The department made good on that plan with the vaccination clinic Friday at Lakemary Center.

“We are so grateful for all of our community partners and couldn’t be more proud to partner with such a fantastic organization,” the health department posted on its Facebook page regarding Lakemary. “A big shout-out to Mark Whelan with Miami County Emergency Management, and Dr. Gray along with her entire team for making the whole process smooth and successful!”

The local health department said it continues to work with Kansas Department of Health and Environment (KDHE) and its community partners to determine how to distribute the vaccines to best fit the needs of the community.

“We look forward to vaccinating many more citizens of Miami County when we receive additional doses and we will keep you updated on how many doses we receive and who will be eligible to receive the vaccine in the weeks to come,” the department said.

Miami County Medical Center received its first doses of the Pfizer COVID-19 vaccine Dec. 16 and began vaccinating its front-line caregivers. Olathe Health reported it had received the vaccine doses from KDHE and some of the vials from that first shipment were distributed to the county hospital in Paola.

The county health department’s vaccination clinic Friday comes one day after Gov. Laura Kelly announced the five phases of her administration’s vaccination distribution plan for Kansans.

Kelly said the vaccine will be administered, beginning with those most at risk of contracting or becoming seriously ill from COVID-19.

The five phases are as follows:

  • Phase One — Healthcare workers; residents or patients in long-term care facilities and senior housing; workers critical to pandemic response continuity. The governor noted Phase One groups have already begun to receive vaccines.
  • Phase Two — Persons ages 65 and older; congregate settings; high-contact critical workers.
  • Phase Three — Persons ages 16 to 64 with severe medical risks; other critical workers.
  • Phase Four — Persons ages 16 to 64 with other medical risks.
  • Phase Five — The rest of Kansans ages 16 and over. The governor’s plan noted distribution to children is subject to further research on vaccine risks and effectiveness for children.

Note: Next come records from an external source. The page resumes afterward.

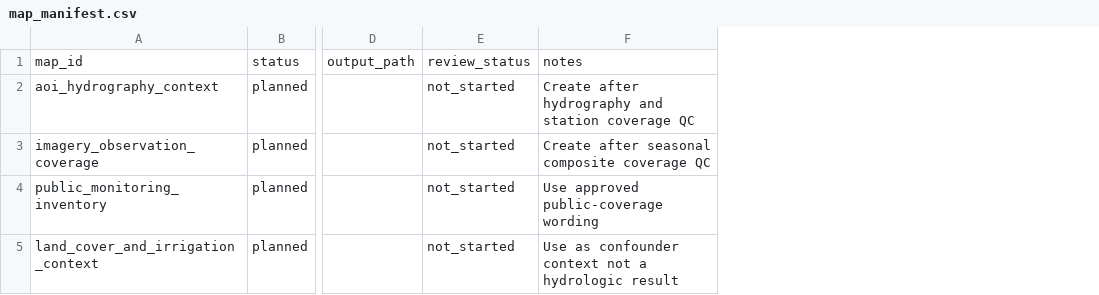
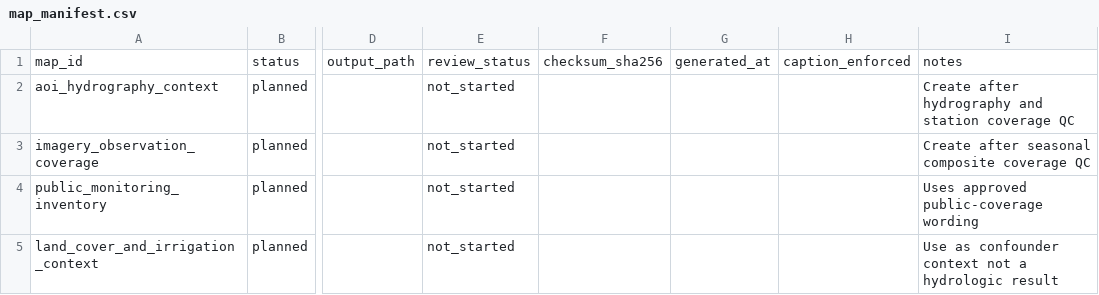
Before and after one commit to lijo8146/shadow-ecology, a CSV file: results/baseline_maps/map_manifest.csv, drawn as a sheet; only a part is shown, gaps mark what is left out; addresses are those after the commit; the diff names each change by its address in the sheet, - before the commit and + after, or states it on an @@ line.

Commit message:
acquire datasets

```diff
--- a/results/baseline_maps/map_manifest.csv
+++ b/results/baseline_maps/map_manifest.csv
+column F, row 1: checksum_sha256
+column G, row 1: generated_at
+column H, row 1: caption_enforced
-I4: Use approved public-coverage wording
+I4: Uses approved public-coverage wording
```
Also changed, not shown: 28 other files.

For specific descriptions of the type of professions, medical conditions and other information about each phase, go to

“These COVID-19 vaccination phase groups were created using guidance from national and state public health experts and with input from the Kansas Coronavirus Vaccine Advisory Council (COVAC) which represents a diverse group of populations in Kansas,” Kelly said in a press release. “My priority remains providing every Kansan with updates and information on vaccine schedules as we get them and to get everyone vaccinated as quickly and efficiently as possible.”

Local long-term care facilities have started receiving vaccines.

Life Care Center of Osawatomie has had its first round of the vaccine, said Tammi Conner, the center’s business development coordinator, in an email Monday, Jan. 11.

The Wall Street Journal reported Friday that President-elect Joe Biden’s transition team said it would seek to release nearly all available doses to speed up distribution across the nation.

The Centers for Disease Control and Prevention reported as of Friday, Jan. 8, that 22 million doses had been shipped but only about 6.7 million people had received their first shot — far short of the U.S. goal of 20 million vaccinations by the end of 2020.

Two doses of the COVID-19 are required, and some critics of the president-elect’s plan to release nearly all doses have expressed concerns that supplies will not be able to keep up with the need to administer the second dose in time for it to be effective.

Supporters of Biden’s plan have said releasing the additional doses will save lives and cut down hospitalizations.

News Editor Doug Carder can be reached at (913) 294-2311 or

(0) comments

Welcome to the discussion.

Keep it Clean. Please avoid obscene, vulgar, lewd, racist or sexually-oriented language.
Don't Threaten. Threats of harming another person will not be tolerated.
Be Truthful. Don't knowingly lie about anyone or anything.
Be Nice. No racism, sexism or any sort of -ism that is degrading to another person.
Be Proactive. Use the 'Report' link on each comment to let us know of abusive posts.
Share with Us. We'd love to hear eyewitness accounts, the history behind an article.